> EXERCISE DETAILS
Look below. Copy each line that has "data" in it.
BEGIN GIVEN RECORDS
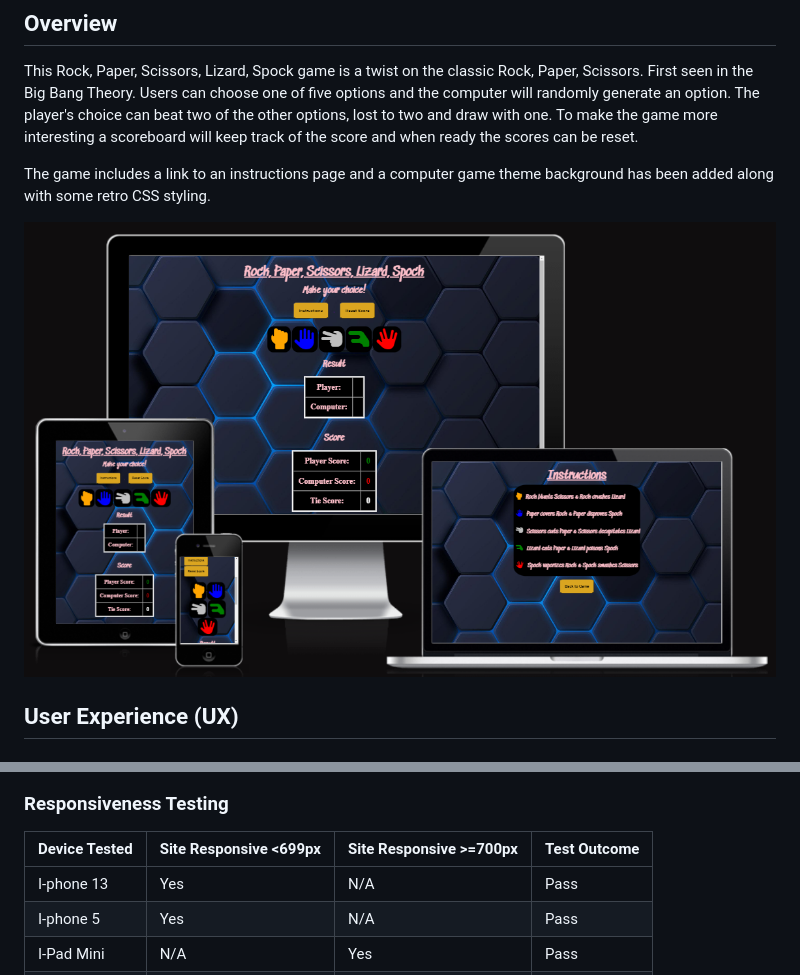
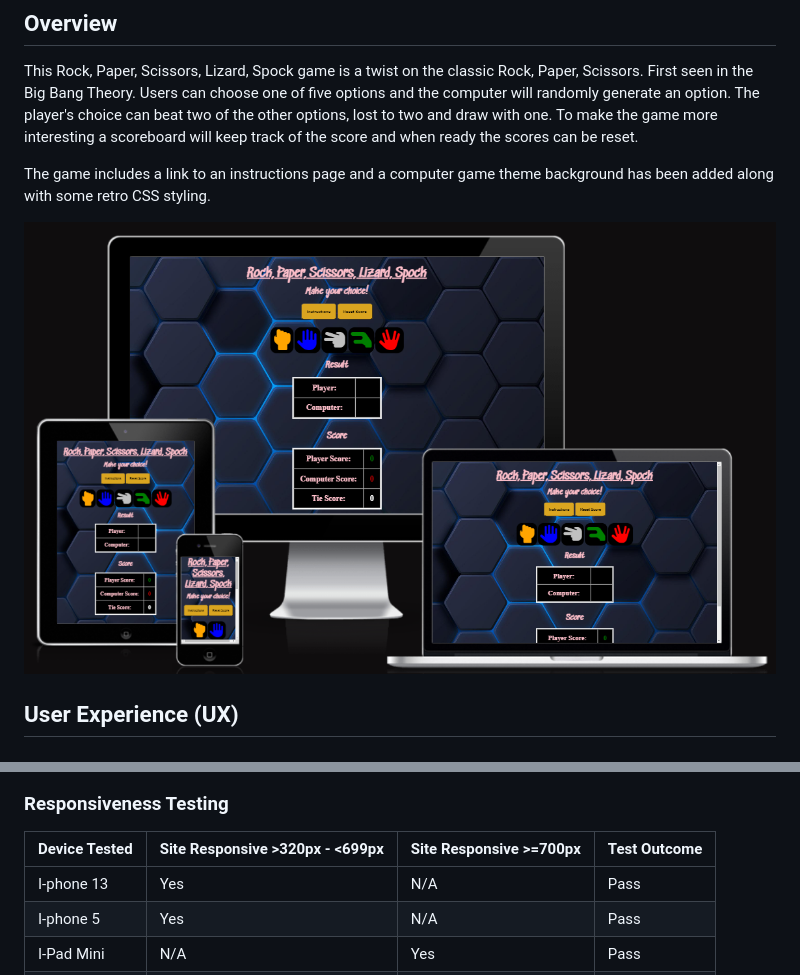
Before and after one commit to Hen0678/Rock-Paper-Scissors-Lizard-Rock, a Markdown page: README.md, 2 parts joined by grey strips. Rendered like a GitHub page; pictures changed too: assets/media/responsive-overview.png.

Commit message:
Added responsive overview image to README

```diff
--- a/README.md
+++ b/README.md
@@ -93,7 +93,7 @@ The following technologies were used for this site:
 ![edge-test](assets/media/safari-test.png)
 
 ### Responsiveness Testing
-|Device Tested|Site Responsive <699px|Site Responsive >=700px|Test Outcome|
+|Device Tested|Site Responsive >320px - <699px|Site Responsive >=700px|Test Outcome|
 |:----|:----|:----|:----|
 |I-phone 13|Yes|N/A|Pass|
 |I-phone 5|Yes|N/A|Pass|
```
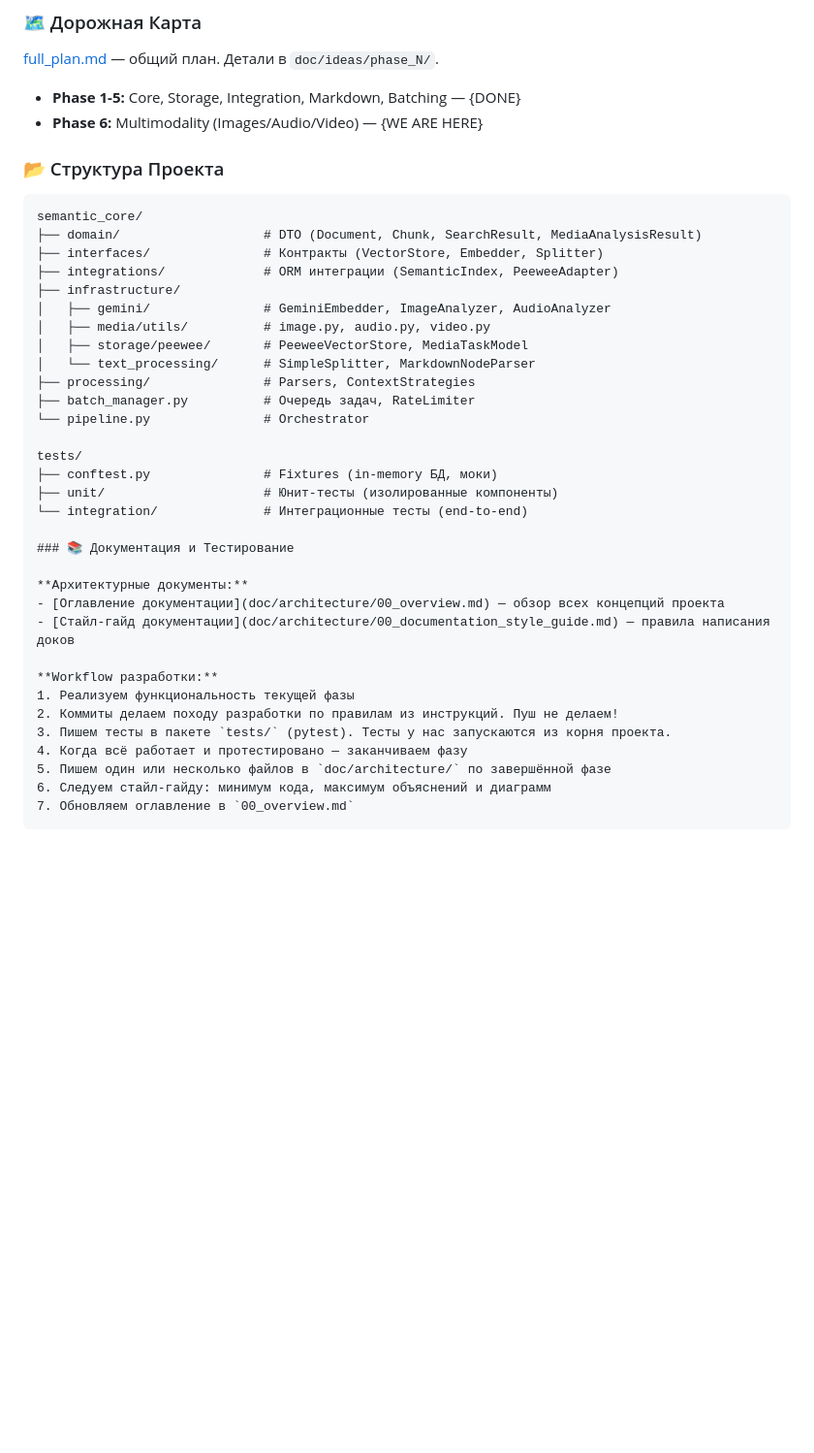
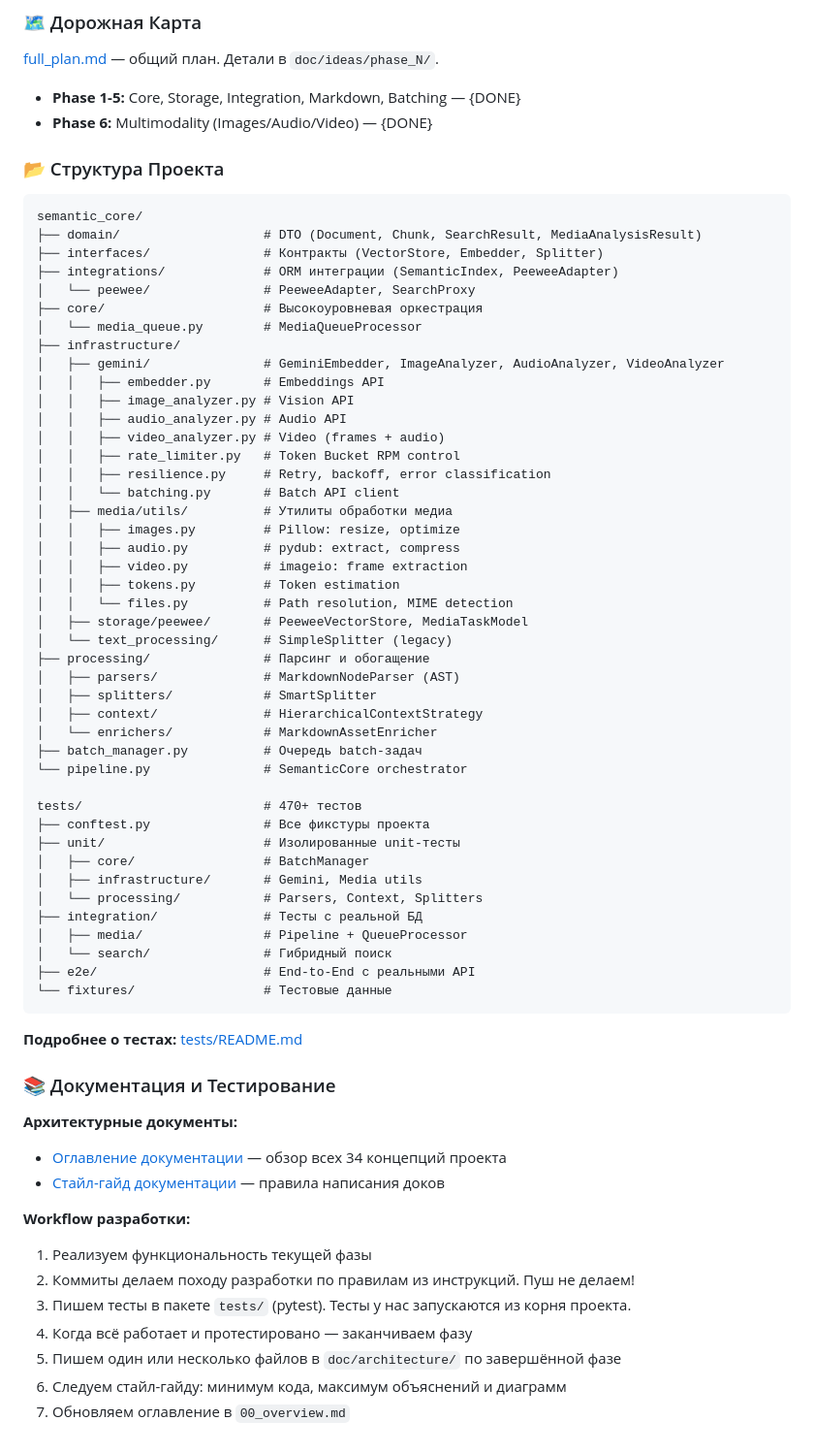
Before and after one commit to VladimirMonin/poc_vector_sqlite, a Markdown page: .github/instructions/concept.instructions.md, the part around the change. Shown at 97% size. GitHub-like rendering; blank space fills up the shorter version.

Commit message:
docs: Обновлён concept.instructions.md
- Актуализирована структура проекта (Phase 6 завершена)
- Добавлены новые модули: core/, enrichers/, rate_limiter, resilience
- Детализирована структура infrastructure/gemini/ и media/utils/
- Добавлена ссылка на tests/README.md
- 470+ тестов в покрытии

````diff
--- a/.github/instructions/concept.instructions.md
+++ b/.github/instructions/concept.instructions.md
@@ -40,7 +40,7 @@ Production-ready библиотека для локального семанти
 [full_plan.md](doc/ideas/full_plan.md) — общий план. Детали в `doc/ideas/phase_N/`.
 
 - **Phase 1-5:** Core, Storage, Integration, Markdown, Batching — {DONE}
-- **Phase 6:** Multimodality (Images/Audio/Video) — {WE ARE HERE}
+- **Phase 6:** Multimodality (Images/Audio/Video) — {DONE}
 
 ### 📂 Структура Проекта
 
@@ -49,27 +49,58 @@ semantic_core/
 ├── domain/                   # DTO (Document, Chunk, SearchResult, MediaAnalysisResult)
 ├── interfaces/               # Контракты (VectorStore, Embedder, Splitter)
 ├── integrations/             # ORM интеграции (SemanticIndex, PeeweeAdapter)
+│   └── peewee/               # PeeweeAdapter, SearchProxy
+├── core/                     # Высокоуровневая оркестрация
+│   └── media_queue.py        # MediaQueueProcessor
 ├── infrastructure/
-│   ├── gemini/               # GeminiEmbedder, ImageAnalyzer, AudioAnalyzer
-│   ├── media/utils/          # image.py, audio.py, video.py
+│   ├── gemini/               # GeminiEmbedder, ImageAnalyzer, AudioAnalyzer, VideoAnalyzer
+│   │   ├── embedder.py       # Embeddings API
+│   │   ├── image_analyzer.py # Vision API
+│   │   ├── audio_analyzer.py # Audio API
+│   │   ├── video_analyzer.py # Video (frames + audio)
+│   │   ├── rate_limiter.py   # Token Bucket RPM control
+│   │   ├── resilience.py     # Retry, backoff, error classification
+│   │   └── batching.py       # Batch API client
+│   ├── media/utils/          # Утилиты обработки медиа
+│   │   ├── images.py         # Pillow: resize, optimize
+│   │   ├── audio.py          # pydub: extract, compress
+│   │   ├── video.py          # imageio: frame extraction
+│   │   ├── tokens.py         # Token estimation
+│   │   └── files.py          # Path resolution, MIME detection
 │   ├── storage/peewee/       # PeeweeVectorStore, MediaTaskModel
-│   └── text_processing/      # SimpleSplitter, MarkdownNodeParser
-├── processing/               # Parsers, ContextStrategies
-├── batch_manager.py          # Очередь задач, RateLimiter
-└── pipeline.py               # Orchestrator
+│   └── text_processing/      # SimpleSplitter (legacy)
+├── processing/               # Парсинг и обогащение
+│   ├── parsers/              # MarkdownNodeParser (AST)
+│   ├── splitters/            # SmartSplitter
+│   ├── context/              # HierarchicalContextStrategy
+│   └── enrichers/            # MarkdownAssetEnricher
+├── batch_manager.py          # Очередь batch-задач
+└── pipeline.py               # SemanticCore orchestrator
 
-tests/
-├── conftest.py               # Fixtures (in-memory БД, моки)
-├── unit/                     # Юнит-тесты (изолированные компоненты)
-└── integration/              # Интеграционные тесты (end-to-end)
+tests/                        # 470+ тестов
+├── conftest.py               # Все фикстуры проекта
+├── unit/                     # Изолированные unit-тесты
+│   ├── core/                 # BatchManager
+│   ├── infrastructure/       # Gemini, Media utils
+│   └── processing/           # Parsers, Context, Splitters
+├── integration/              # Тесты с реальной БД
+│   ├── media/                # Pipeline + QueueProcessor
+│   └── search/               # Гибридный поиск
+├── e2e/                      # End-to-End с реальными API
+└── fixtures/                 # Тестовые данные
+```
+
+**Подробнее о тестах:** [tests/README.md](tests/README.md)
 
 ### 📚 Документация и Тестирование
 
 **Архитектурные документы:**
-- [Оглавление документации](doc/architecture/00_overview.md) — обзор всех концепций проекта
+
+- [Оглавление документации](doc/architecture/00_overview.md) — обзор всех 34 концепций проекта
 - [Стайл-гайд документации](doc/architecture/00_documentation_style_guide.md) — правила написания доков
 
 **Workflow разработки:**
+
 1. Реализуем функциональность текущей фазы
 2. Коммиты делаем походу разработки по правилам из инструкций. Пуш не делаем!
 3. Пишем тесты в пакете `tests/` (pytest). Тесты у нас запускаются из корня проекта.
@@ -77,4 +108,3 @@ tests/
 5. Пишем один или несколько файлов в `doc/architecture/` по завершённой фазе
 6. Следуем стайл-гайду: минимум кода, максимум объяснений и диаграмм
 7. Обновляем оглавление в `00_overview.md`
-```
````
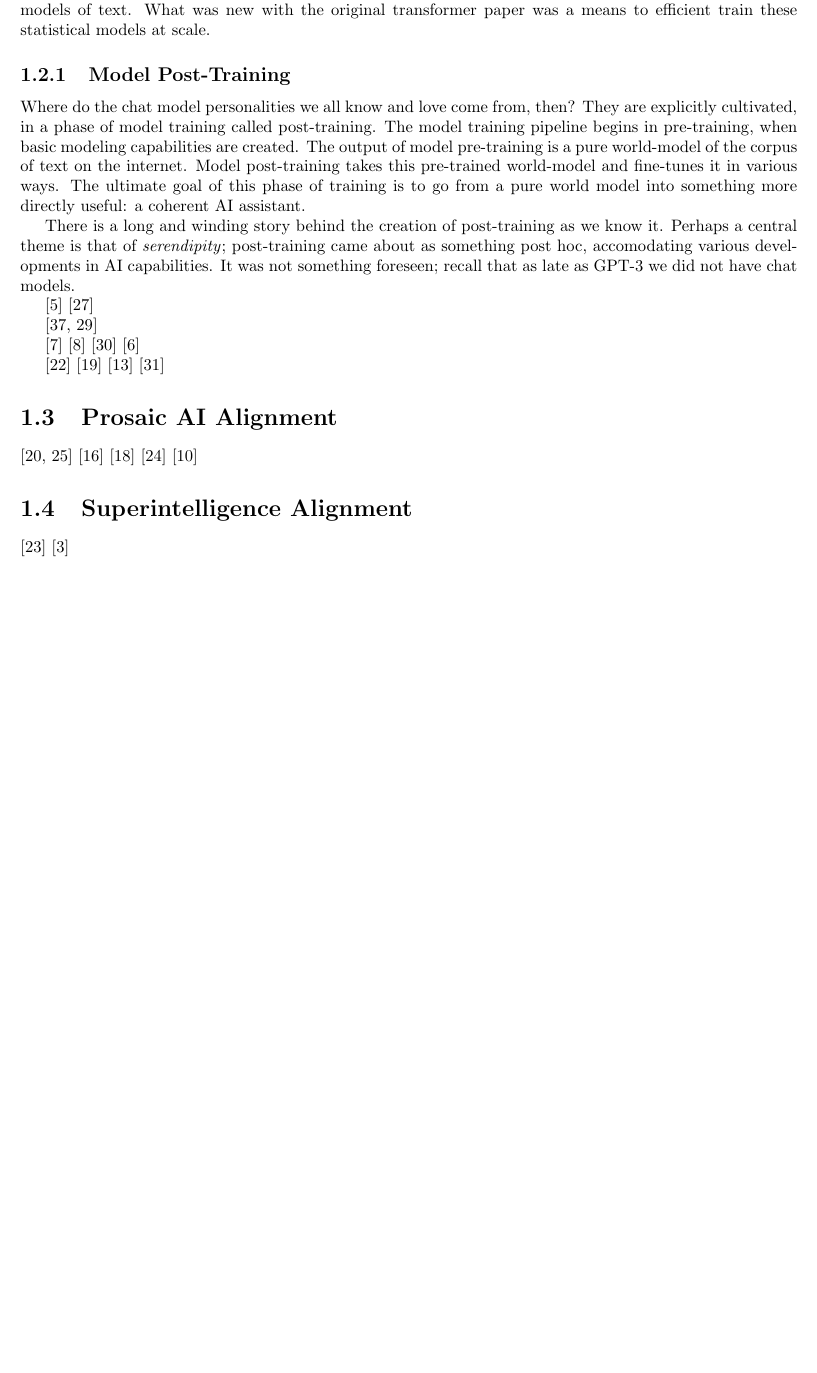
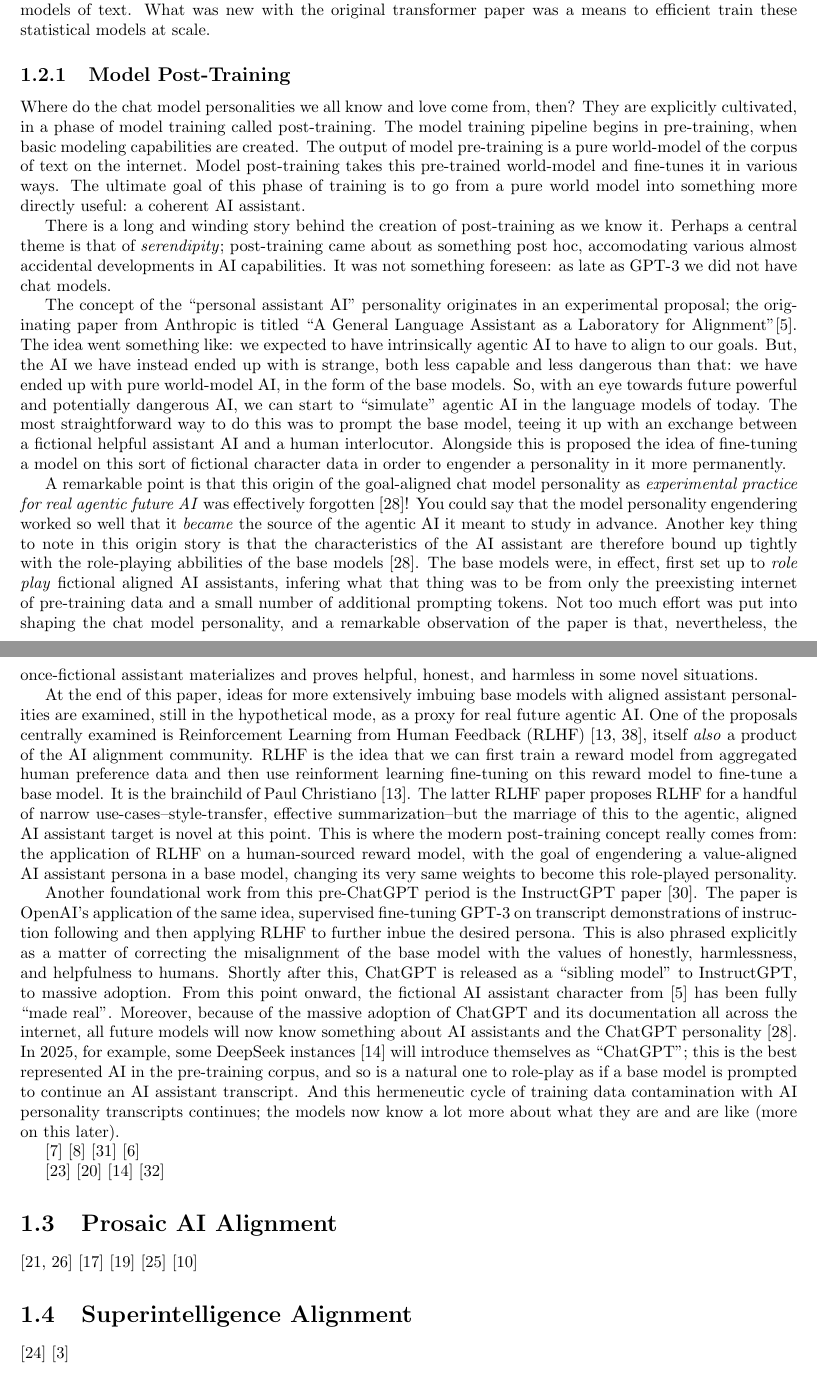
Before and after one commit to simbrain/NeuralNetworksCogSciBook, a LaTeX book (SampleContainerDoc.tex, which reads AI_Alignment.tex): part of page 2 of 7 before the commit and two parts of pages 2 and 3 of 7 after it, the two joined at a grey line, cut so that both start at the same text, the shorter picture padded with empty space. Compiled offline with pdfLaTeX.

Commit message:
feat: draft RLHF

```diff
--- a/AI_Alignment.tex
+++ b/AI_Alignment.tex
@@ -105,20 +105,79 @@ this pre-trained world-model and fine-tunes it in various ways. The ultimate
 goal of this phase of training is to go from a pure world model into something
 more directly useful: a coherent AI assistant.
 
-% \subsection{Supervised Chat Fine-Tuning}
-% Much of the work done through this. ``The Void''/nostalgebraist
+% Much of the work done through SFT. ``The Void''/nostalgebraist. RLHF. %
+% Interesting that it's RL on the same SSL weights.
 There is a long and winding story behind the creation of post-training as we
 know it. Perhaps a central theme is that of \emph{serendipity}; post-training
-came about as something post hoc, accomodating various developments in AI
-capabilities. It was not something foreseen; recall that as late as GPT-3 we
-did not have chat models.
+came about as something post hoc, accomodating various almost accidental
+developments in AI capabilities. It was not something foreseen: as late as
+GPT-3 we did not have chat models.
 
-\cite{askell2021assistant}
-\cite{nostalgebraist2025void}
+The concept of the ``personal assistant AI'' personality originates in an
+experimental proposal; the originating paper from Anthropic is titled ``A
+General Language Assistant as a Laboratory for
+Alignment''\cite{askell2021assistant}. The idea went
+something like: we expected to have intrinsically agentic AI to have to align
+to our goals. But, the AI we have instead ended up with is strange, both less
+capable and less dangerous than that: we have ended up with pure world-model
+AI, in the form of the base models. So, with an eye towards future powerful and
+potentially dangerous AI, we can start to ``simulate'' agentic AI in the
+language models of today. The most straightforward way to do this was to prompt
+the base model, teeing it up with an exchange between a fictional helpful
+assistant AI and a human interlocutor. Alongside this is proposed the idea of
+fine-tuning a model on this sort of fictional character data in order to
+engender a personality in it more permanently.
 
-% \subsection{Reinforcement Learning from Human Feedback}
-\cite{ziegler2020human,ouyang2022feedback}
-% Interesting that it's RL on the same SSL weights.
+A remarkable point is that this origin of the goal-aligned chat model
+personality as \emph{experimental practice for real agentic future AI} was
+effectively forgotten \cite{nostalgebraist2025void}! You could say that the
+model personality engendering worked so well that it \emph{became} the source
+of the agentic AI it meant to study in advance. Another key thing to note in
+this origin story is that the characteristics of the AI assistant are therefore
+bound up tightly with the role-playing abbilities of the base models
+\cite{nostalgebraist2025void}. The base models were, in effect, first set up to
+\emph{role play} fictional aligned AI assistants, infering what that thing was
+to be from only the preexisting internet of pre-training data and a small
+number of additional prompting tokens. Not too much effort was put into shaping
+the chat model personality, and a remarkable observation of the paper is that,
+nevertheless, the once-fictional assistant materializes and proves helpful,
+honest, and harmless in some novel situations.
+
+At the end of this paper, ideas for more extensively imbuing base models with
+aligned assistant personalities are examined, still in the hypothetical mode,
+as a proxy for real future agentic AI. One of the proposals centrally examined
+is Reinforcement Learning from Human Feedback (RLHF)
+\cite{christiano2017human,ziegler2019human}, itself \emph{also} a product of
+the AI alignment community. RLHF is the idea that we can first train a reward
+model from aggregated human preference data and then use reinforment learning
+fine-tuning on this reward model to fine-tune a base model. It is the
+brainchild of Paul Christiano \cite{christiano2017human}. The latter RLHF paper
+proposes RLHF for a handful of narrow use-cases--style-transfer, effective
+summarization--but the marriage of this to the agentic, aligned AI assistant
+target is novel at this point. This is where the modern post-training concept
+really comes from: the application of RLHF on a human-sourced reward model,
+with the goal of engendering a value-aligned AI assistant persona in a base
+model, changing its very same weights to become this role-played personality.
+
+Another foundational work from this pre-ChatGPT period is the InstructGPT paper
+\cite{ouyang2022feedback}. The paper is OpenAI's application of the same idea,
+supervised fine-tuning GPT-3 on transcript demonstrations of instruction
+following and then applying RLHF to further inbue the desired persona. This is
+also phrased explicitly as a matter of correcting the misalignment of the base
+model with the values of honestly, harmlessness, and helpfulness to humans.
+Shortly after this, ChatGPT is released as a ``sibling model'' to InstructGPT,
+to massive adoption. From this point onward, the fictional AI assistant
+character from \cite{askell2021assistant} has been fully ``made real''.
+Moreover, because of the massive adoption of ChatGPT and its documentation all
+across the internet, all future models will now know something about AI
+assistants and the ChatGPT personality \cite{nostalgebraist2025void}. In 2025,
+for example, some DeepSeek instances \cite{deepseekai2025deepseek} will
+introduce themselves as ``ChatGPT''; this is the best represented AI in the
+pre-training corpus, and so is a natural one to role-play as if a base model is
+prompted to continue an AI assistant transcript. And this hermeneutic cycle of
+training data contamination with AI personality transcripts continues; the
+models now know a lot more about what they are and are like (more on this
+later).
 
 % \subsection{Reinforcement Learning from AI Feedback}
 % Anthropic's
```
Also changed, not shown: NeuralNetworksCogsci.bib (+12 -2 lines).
END GIVEN RECORDS
> OUTPUT FOR THIS TASK
+fine-tuning a model on this sort of fictional character data in order to
+to be from only the preexisting internet of pre-training data and a small
+model from aggregated human preference data and then use reinforment learning
+training data contamination with AI personality transcripts continues; the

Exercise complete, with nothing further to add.